What is the cost of HS2?
FoI request submitted
ANTI-HS2 campaigners have reacted with anger about a Freedom of Information request over the cost of the project.
Chiltern District Councillor Seb Berry, pictured, submitted a Freedom of Information request explaining that the £50billion estimate was based on 2011 figures and asked for an updated amount.
The reply from HS2 Ltd simply said: “We do not hold this information.”
The Department for Transport issued a fuller response saying: “I am writing to advise you that following a thorough search of our paper and electronic records, I have established that the information you requested is not held by this department because we have no business need to estimate the cost of HS2 in 2015 prices.”
Councillor Berry responded: “It beggars belief that ministers don’t know what the current price tag of HS2 is. Surely the DfT must know the answer to this most basic of questions?
“In their own PR terms it’s obviously better for Government and HS2 Ltd to keep using the lower 2011 prices figure.”
Stop HS2 campaign manager Joe Rukin added: “The arrogance from the Department for Transport, not just that they don’t know the current price of HS2, but that they don’t see any need to know what it is, is both astounding and completely irresponsible. You would have thought that the Government might think that the effect of inflation, especially when construction wage inflation was four times that of average wages and three times general inflation last year is important when they started with a cost of £32bn in 2010 and are already up to £50bn.
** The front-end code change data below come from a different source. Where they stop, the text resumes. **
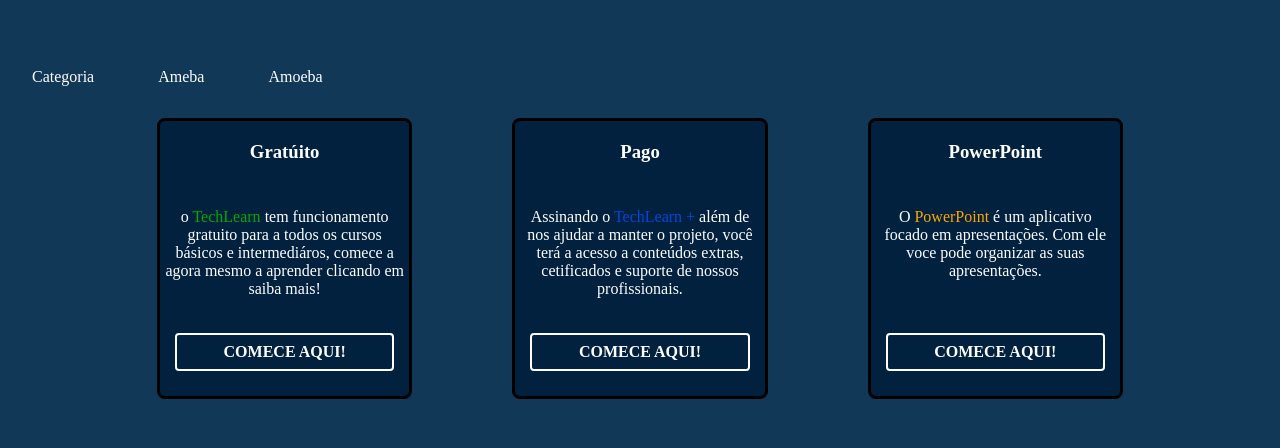
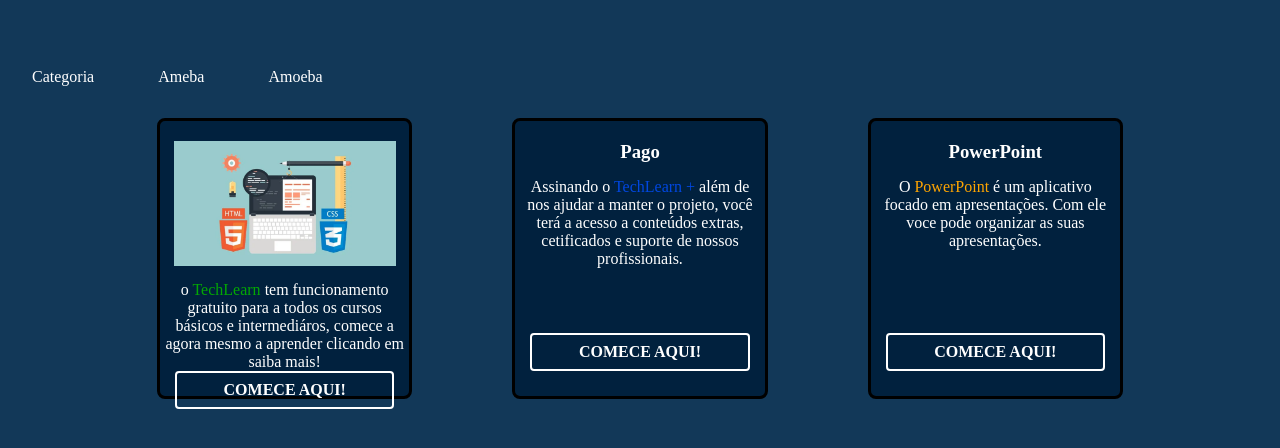
Before and after one commit to LucasKron/TechLearn-2, a plain HTML site: page src/cursos.html in a window 1280 px wide. Shown: the part 176-624 px from the top of the page. Drawn offline with Linux system fonts and the light colour scheme; files whose address does not match are found by name.

Commit message:
Atualizei a foto do curso 1

```diff
--- a/src/css/cursos.css
+++ b/src/css/cursos.css
@@ -130,7 +130,7 @@ div.item{
 }
 
 .parent .item p{
-  margin-top: 45px;
+  margin-top: 15px;
 }
 
 .grid-button{
@@ -159,3 +159,17 @@ div.item {
 div.item:hover {
   transform: scale(1.03); /* aumenta levemente */
 }
+
+.imgcurso{
+  width: 100%;
+  height: 50%;
+  display: flex;
+  justify-content: center;
+}
+
+.imagemcuso img{
+  height: 100%;
+  width: 100%;
+  object-fit: cover;
+  display: block;
+}
--- a/src/cursos.html
+++ b/src/cursos.html
@@ -44,7 +44,7 @@
     </div>
     <div class="parent">
         <div class="item">
-            <h3>Gratúito</h3>
+            <div class="imgcurso"><img src="/imagens/html_curso.png" alt="img curso html"></div>
             <p>o <span style="color: rgb(3, 168, 3);">TechLearn</span> tem funcionamento gratuito para a todos
                 os cursos básicos e intermediáros, comece a
                 agora mesmo a aprender clicando em saiba mais!
```
Also changed, not shown: src/imagens/html_curso.png (added).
“The Government’s own figures for public sector construction show that the cost of contracts went up by 13% between 2011 and 2014, but they are choosing not to apply this fact to the cost of HS2, because it will damage the case for their vanity project.”
Penny Gaines, chair of Stop HS2, said: “With spending on HS2 expected to be several billion a year in the next few years, it is inconceivable that they do not keep track of the expected costs to the British taxpayer.
“If they don’t know what things should cost in current terms at a time when they are negotiating contracts with suppliers, they will never be able to keep control of the budget in the future.
“There is just too great a potential for errors and massive overspends.”